I’m pretty sure a post is way past due, but I’m not sure where to begin. Babies, English class or special education?
So much has been going on this week, including the season premier of Lost, the final season, which I have traveled to great lengths to procure. And it has proven totally worth it!
In Casa Promesa (the baby house, I think it’s a cute name: House of Promise), the only thin blue carpet, that covered half the play area has disappeared! I’m pretty sure I understand this is because it was holding the potent smell of the diarrhea incident (see Monday February 1st) as well as the remnants of other bodily functions it obtained through the years. This now means that the babies play on a tile floor all the time. Very clean. But it also means that the non-walkers, are now in swings or chairs all the time, and are no longer interacting with the other babies or have toys to play with. In place of the rug is a small mat, think gymnastics class, that is sometimes laid out but never cleaned. Still, I like the idea! After talking with the donations coordinator, I think more of these mats would me better than another rug (hard to clean) and those puzzle piece mats. Apparently they had those once and they accumulate a lot of crud in the spaces that is difficult to fully get out. Needless to say, those mats are now sitting in the corner of my special ed classroom collecting dust.
Tonight however, was really great in the baby house. Some days we have local kids from the wealthy neighborhood behind the orphanage come hang out. There were 4 today so we got the kids fed, changed and ready for bed very fast. We even had time to do some dishes and other clean up. After, we were able to sit them all down in the living room for a story, song and pray before bed. This would be my ideal every night, unfortunately, without 9 people, it is more of a challenge and effort.
I also need to print a retraction: our newest baby, is in fact 8 months old, based on her doctor’s visit. She is only 12lbs though, and so tiny you would never guess that by appearance. They think she was really premature, and has development and mal-nutrition problems.
Which brings me to my next topic: Special education. First of all I should back up and explain that there are two teachers in the classroom. One for the younger set, 5-10 year olds and one for the teenagers. The teacher for the teenagers is much better, she tries to spend forty minutes to an hour with each student personally. Unfortunately, that leaves the other five to be doing things like:
Math: Listing numbers 1-1,000 (that I discovered on Monday they don’t know). I mean they know the order of the numbers, but they can’t say any number above 100 if asked.
Science: aka geography. Learning names of lakes, rivers, ports, mountains in North, Central and South America.
Handwriting: Practicing letters over and over again or copying passages from the Bible
Reading: Ma, Me, Mi, Mo, Mu…. You get the idea. Sounds, small words, not stories. I’m pretty sure they can’t read the passages they copy from the Bible.

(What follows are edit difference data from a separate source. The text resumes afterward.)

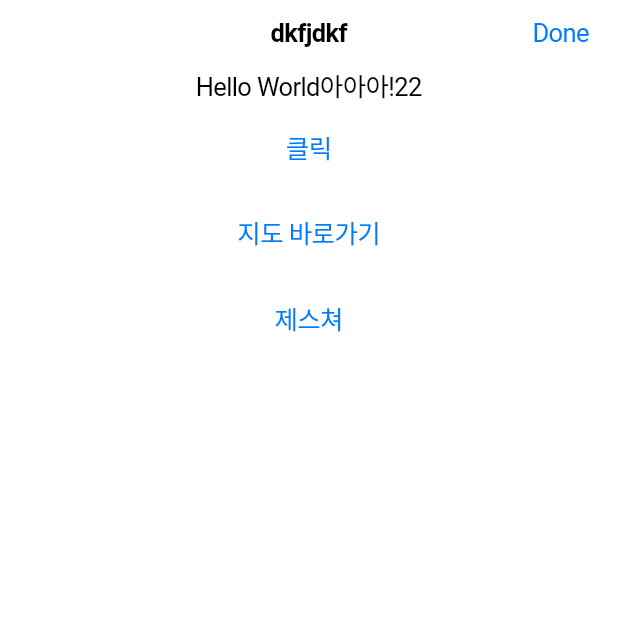
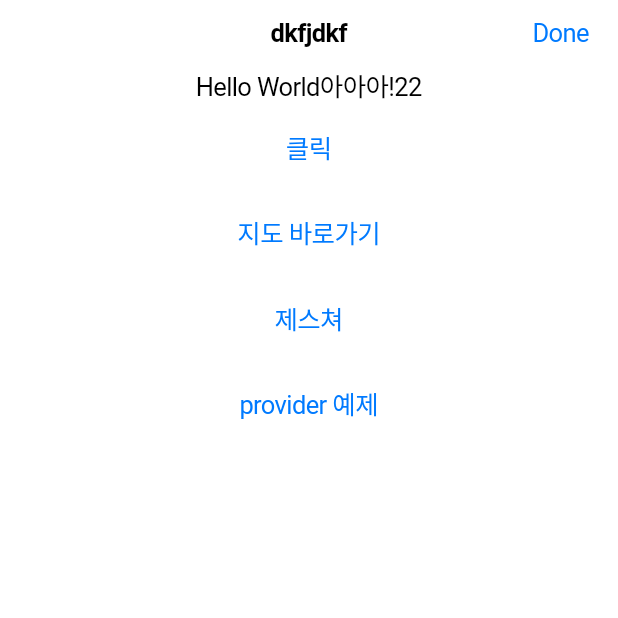
Before and after one commit to iinow/flutter_boilerplate, a Flutter app: the screen it shows after launch, on a phone screen of 412 x 824 dp, the top half of it. Run offline on Flutter 3.47's test engine with Material 2 defaults, Android fonts, the phone set to English and light mode, and no system bars; our stand-ins replace faker, flutter_dotenv, geolocator, get, get_it, google_maps_flutter and 2 more; missing offline and left inert: kakao_flutter_sdk; generated files the repository leaves out were written again.

Commit message:
provider 예제 추가

```diff
--- a/lib/route/router.dart
+++ b/lib/route/router.dart
@@ -1,6 +1,7 @@
 import 'package:flutter/cupertino.dart';
 import 'package:flutter_example/screens/home.dart';
 import 'package:flutter_example/screens/map.dart' as g_map;
+import 'package:flutter_example/screens/provider.dart';
 import 'package:flutter_example/screens/swipe.dart';
 import 'package:flutter_example/screens/swipe2.dart';
 
@@ -12,5 +13,6 @@ Map<String, WidgetBuilder> getRouteMap() {
     '/maps': (context) => const g_map.Map(),
     '/swipe': (context) => const Swipe(),
     '/swipe2': (context) => const Swipe2(),
+    '/provider': (context) => const Provider(),
   };
 }
--- a/lib/screens/home.dart
+++ b/lib/screens/home.dart
@@ -50,6 +50,12 @@ class Home extends StatelessWidget {
                 Get.toNamed('/swipe');
               },
             ),
+            CupertinoButton(
+              child: const Text('provider 예제'),
+              onPressed: () {
+                Get.toNamed('/provider');
+              },
+            ),
           ],
         ),
       ),
```
Also changed, not shown: lib/screens/provider.dart (added, +42 -0 lines).
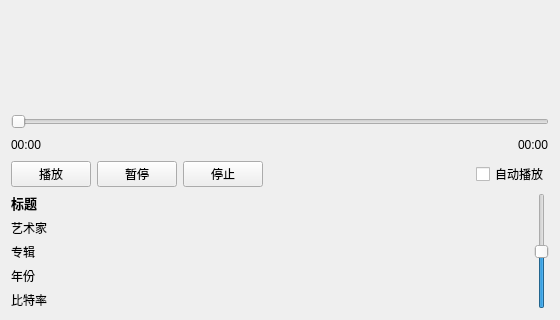
CLF184/MyTestQtMeidaPlayer, file views/mediaplayerview.ui: the form before one commit; both pictures show x 0 to 560 and y 203 to 523 of the 560 by 523 pixel window.
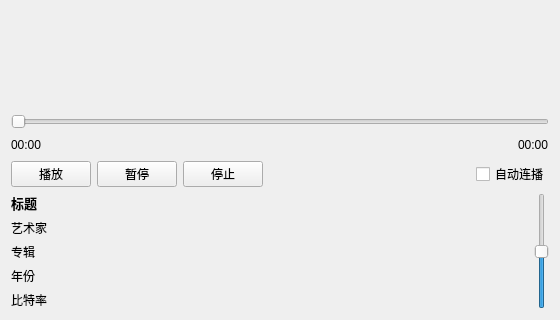
The form after the commit.

Diff of the .ui file:
```diff
--- a/views/mediaplayerview.ui
+++ b/views/mediaplayerview.ui
@@ -101,7 +101,7 @@
      <item>
       <widget class="QCheckBox" name="autoPlayCheckBox">
        <property name="text">
-        <string>自动播放</string>
+        <string>自动连播</string>
        </property>
       </widget>
      </item>
```
Left out of the diff: 8 changed lines with no effect on the pictures.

Basically, everything is based on memorization; there is no concept behind it. This is probably okay for some kids, but it clearly wasn’t working for these, hence their placement in special ed.
Next: I LOVE Wednesday’s. Why? Because the teacher for the younger kids doesn’t come on Wednesday, and they class is all mine. She leaves things to do, I usually edit this agenda. So kill me. For example, she left a picture to color. I drew some lines on it when the kids were done, made them cut it out and paste it back together on construction paper. They seemed to like the activity and it was a good challenge for some. Then we played color and shape bingo. After went outside and I had them running around after different colors and shapes I would call out.
I am getting much better at communicating instructions is Spanish but it is really difficult disciplining and negotiating with the kids. I feel like that the only way I can get them to behave is by engaging them with fun activities and using rewards (lollypop anyone?).
Finally, on Monday we graduated one of our special ed kids to Prepa, which goes in between kinder and premerio (1st grade). Essentially it is pre-first, and while he is the oldest in his class, at least, everyone is at the same place, and will be moved at the same pace. It’s a good move, and we are left with six, two of which are ahead of the other four. It evens the playing field to teach the special ed class as well.
English: I taught pre kinder (age 4) and kinder (age 5) on Tuesday and Prepa (6-7), Premiero (6-8) and Segundo (7-9) today, Thursday. It got much easier with the older grades, but I was surprised that the teachers left me alone in the rooms and did who knows what during my time! Again, I could communicate the material, but it was difficult keeping control at times. I’m pretty pleased with the results, especially with the older groups. For pre-kinder and kinder I think I’m going to have to modify my lessons a little. The thing that’s really nice, however, is because I live here the kids see me all the time and talk to me. Today, for example, one of the first graders caught me walking around during nap time at the baby house and says: “Hi, Miss.” Now I reply in English with them, so I asked “How are you?” and he said, “bien.” So I reminded, “good.” But I was pleased that he at least came up to the right response to my question, even if it was in Spanish, at least he understood.
Lastly, I promise. I am involved in this Secret Santa at school but for Valentine’s day. This week and next we leave little presents like candy or a card for our Valentine, and then next Friday, at the party, we reveal with a big gift. It’s nice, but it occurred to me today that if you translate English to Spanish, the rhymes no longer work! And nothing rhymes with azul the Spanish word for blue.